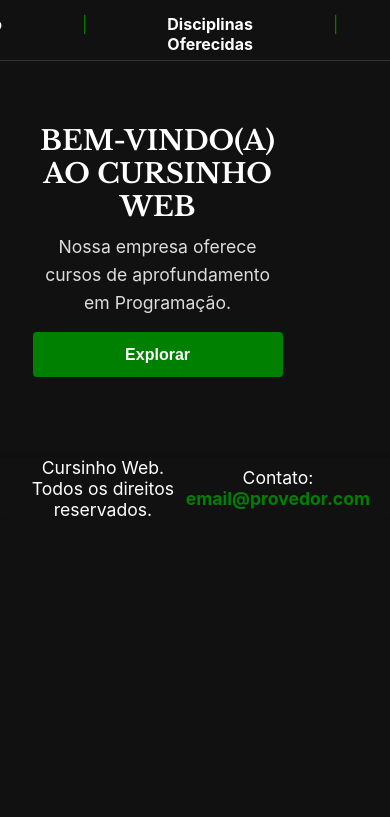
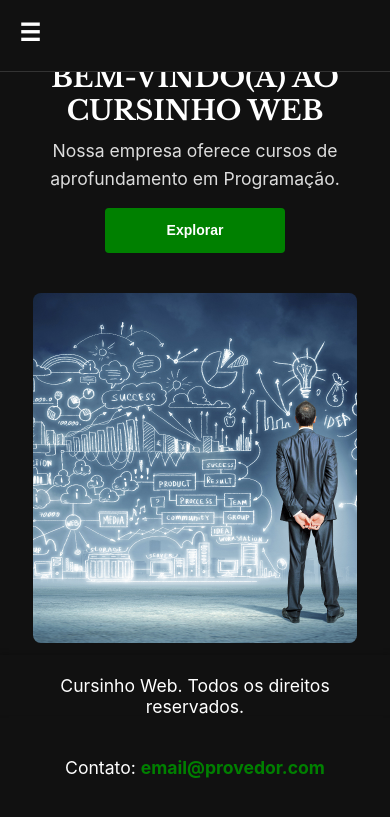
Before and after one commit to AleksandDev/Cursinho-Web, a Flask app: page / in a window 390 px wide. Shown: the top 817 px of the page. Run offline with Flask 3, Linux system fonts and the light colour scheme.

Commit message:
structuring with jinja

```diff
--- a/static/styles.css
+++ b/static/styles.css
@@ -12,19 +12,6 @@
     font-family: -apple-system, BlinkMacSystemFont, "Segoe UI", Roboto, Oxygen, Ubuntu, Cantarell, "Open Sans", "Helvetica Neue", sans-serif;
     color: white;
     height: 100vh;
-}
-
-header {
-    display: inline;
-    position: fixed;
-    top: 0;
-    left: 0;
-    width: 100%;
-    height: 40px;
-    padding: 10px 20px;
-    background: #111;
-    color: green;
-    border-bottom: #333 solid 1px;
 }
 
 nav {
@@ -56,14 +43,20 @@
     display: flex;
     align-items: center;
     justify-content: space-between;
-    bottom: 0;
-    left: 0;
     width: auto;
     height: 40px;
     padding: 10px 20px;
     background: #111;
     color: green;
     box-shadow: 0 -2px 5px rgba(0, 0, 0, 0.2);
+}
+
+@media (max-width: 600px) {
+    footer {
+        flex-direction: column;
+        align-items: center;
+        padding: 10px;
+    }
 }
 
 .email{
@@ -103,7 +96,14 @@
     gap: 80px;
     padding: 7% 0% 7% 0%;
     max-width: 85%;
+    height: 22vw;
     margin: 0 auto;
+}
+
+@media (max-width: 768px) {
+    .inicio{
+        height: 60vw;
+    }
 }
 
 .bt-inicio{
@@ -135,12 +135,26 @@
 max-width: 700px;
 }
 
-@media (max-width: 768px) {
-    .main-inicio {
-        flex-direction: column;
+@media screen and (max-width: 1000px) {
+    .inicio {
+        flex-direction: row;
         align-items: center;
-        padding: 17% 0% 5% 0%;
-        gap: 25px;
+        height: auto;
+        gap: 30px;
+        padding: 1% 0% 1% 0%;
+        height: 66vw;
+    }
+
+    .img-inicio {
+        width: 100%;
+        max-width: 600px;
+    }
+}
+
+@media screen and (max-width: 768px) {
+    .div-inicio {
+        align-items: center;
+        padding: 10px;
     }
 
     .img-inicio {
@@ -148,10 +162,43 @@
         max-width: 400px;
     }
 
+    .inicio {
+        flex-direction: column;
+        height: auto;
+        gap: 30px;
+        padding: 1% 0% 1% 0%;
+    }
+
     .div-inicio, .div-inicio h1, .p-inicio, .bt-inicio{
         text-align: center;
         justify-content: center;
     }
+}
+
+@media screen and (max-width: 468px) {
+
+    .inicio {
+        flex-direction: column;
+        height: auto;
+        gap: 30px;
+        padding: 1% 0% 1% 0%;
+    }
+
+    .bt-inicio {
+        width: 180px;
+        font-size: 14px;
+    }
+
+    .div-inicio, .div-inicio h1, .p-inicio, .bt-inicio{
+        text-align: center;
+        justify-content: center;
+    }
+
+    footer {
+        flex-direction: column;
+        align-items: center;
+    }
+
 }
 
  /* estilos para pagina de cursos */
@@ -238,7 +282,6 @@
     border: none;
     width: 140px;
     height: 45px;
-    padding: 8px 16px;
     border-radius: 4px;
     cursor: pointer;
     font-weight: bold;
@@ -249,18 +292,17 @@
     background-color: #006400;
 }
 
+.curso-botao{
+    display: flex;
+    justify-content: center;
+}
+
 .img-inicio{
     border-radius: 8px;
     object-fit: cover;
 }
 
 @media (max-width: 768px) {
-
-    .cursos-container {
-        grid-template-columns: 1fr;
-        gap: 10px;
-    }
-
     .curso {
         padding: 10px;
     }
@@ -356,3 +398,139 @@
     justify-content: center;
     gap: 30px;
 }
+
+/* estilo para navbar responsiva */
+.navbar{
+    display: flex;
+    position: fixed;
+    justify-content: center;
+    width: 100%;
+    height: 6vh;
+    padding: 10px;
+    background: #111;
+    color: green;
+    border-bottom: #333 solid 1px;
+}
+
+.menu a {
+    gap: 80px;
+    padding: 0 50px;
+}
+
+.menu-toggle{
+    display: none;
+    position: absolute;
+    background: transparent;
+    left: 5px;
+    width: 50px;
+    border-radius: 50%;
+    color: white;
+    font-size: 24px;
+    cursor: pointer;
+}
+
+@media (max-width: 768px) {
+.menu {
+    position: absolute;
+    top: 65px;
+    left: 0;
+    width: 30%;
+    background: #111;
+    overflow: hidden;
+    max-height: 0;
+    transition: max-height 0.4s ease-out;
+  }
+
+    .menu ul {
+        flex-direction: column;
+        align-items: center;
+        padding: 10px 0;
+    }
+
+    .menu a {
+        padding: 10px 0;
+        width: 100%;
+        text-align: center;
+    }
+
+    .menu.show {
+    display: flex;
+    max-height: 500px;
+  }
+
+    .menu-toggle {
+    display: block;
+  }
+}
+
+/* carrosel para pagina cursos */
+.cursos-carrossel {
+    max-width: 800px;
+    margin: 0 auto;
+    position: relative;
+    overflow: hidden;
+}
+
+.carrossel-container {
+    display: flex;
+    align-items: center;
+}
+
+.carrossel-slides {
+    display: flex;
+    transition: transform 0.5s ease-in-out;
+    width: 100%;
+}
+
+.carrossel-slide {
+    min-width: 100%;
+    padding: 20px;
+    box-sizing: border-box;
+    display: none;
+    transition: opacity 0.5s ease;
+}
+
+.carrossel-slide.ativo {
+    display: block;
+}
+
+.carrossel-btn {
+    position: absolute;
+    width: 50px;
+    top: 50%;
+    transform: translateY(-50%);
+    background-color: rgba(0,0,0,0.5);
+    color: white;
+    border-radius: 50%;
+    padding: 10px;
+    cursor: pointer;
+    z-index: 10;
+    font-size: 18px;
+}
+
+.anterior {
+    left: 10px;
+}
+
+.proximo {
+    right: 10px;
+}
+
+.carrossel-indicadores {
+    text-align: center;
+    padding: 10px 0;
+}
+
+.indicador {
+    display: inline-block;
+    width: 12px;
+    height: 12px;
+    margin: 0 5px;
+    background-color: #bbb;
+    border-radius: 50%;
+    cursor: pointer;
+}
+
+.indicador.ativo {
+    background-color: #333;
+}
--- a/templates/base.html
+++ b/templates/base.html
@@ -3,26 +3,33 @@
 <head>
     <meta charset="UTF-8">
     <meta name="viewport" content="width=device-width, initial-scale=1.0">
-    <title>Cursinho Web</title>
-    <link rel="shortcut icon" href="../src/images/livros.png" type="image/x-icon">
+    {% block title %} {% endblock %}
+    <link rel="shortcut icon" href="/static/src/images/livros.png" type="image/x-icon">
     <link rel="stylesheet" href="/static/styles.css">
 </head>
 <body>
-    <header>
-        <nav>
+    <header class="navbar">
+        <button class="menu-toggle" onclick="toggleMenu()">☰</button>
+        <nav class="menu" >
             <ul>
-                <a href="/">Início</a> |
-                <a href="/disciplinas">Disciplinas Oferecidas</a> |
+                <a href="/">Início</a>
+                <a href="/disciplinas">Disciplinas Oferecidas</a>
                 <a href="/contato">Entre em contato</a>
             </ul>
         </nav>
     </header>
-    <main></main>
+    {% block content %} {% endblock %}
     <footer>
         <p>Cursinho Web. Todos os direitos reservados.</p>
         <br>
         <p>Contato: <a href="email@provedor.com" class="email">email@provedor.com</a></p>
     </footer>
-    <script src="./src/scripts/script.js"></script>
+     <script>
+    function toggleMenu() {
+    const menu = document.querySelector('.menu');
+    menu.classList.toggle('show');
+}
+    </script>
+        {% block scripts %} {% endblock %}
 </body>
 </html>
--- a/templates/index.html
+++ b/templates/index.html
@@ -1,22 +1,10 @@
-<!DOCTYPE html>
-<html lang="pt-BR">
-<head>
-    <meta charset="UTF-8">
-    <meta name="viewport" content="width=device-width, initial-scale=1.0">
+{% extends "base.html" %}
+
+{% block title %}
     <title>Cursinho Web</title>
-    <link rel="shortcut icon" href="/static/src/images/livros.png" type="image/x-icon">
-    <link rel="stylesheet" href="/static/styles.css">
-</head>
-<body>
-    <header>
-        <nav>
-            <ul>
-                <a href="/">Início</a> |
-                <a href="/disciplinas">Disciplinas Oferecidas</a> |
-                <a href="/contato">Entre em contato</a>
-            </ul>
-        </nav>
-    </header>
+{% endblock %}
+
+{% block content %}
     <main>
         <section class="inicio">
         <div class="div-inicio">
@@ -24,18 +12,13 @@
 
         <p class="p-inicio">Nossa empresa oferece cursos de aprofundamento em Programação.</p>
 
-        <button class="bt-inicio"><a href="disciplinas.html">Explorar</a></button>
+        <div class="curso-botao">
+        <button class="bt-inicio"><a href="/disciplinas">Explorar</a></button>
+        </div>
     </div>
     <div>
         <img src="/static/src/images/empresa.jpg" alt="Imagem Empresa" class="img-inicio" width="600" height="350">
     </div>
     </section>
     </main>
-    <footer>
-        <p>Cursinho Web. Todos os direitos reservados.</p>
-        <br>
-        <p>Contato: <a href="email@provedor.com" class="email">email@provedor.com</a></p>
-    </footer>
-    <script src="./src/scripts/script.js"></script>
-</body>
-</html>
+{% endblock %}
```
Also changed, not shown: other parts of static/styles.css (+34 -37 lines), static/src/scripts/script.js (+38 -0 lines), templates/contato.html (+35 -26 lines), templates/disciplinas.html (+70 -39 lines).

--------------------

### Exercise directions
Using the records, report how many lines contain the word "color", adding no other text.

### Task output
10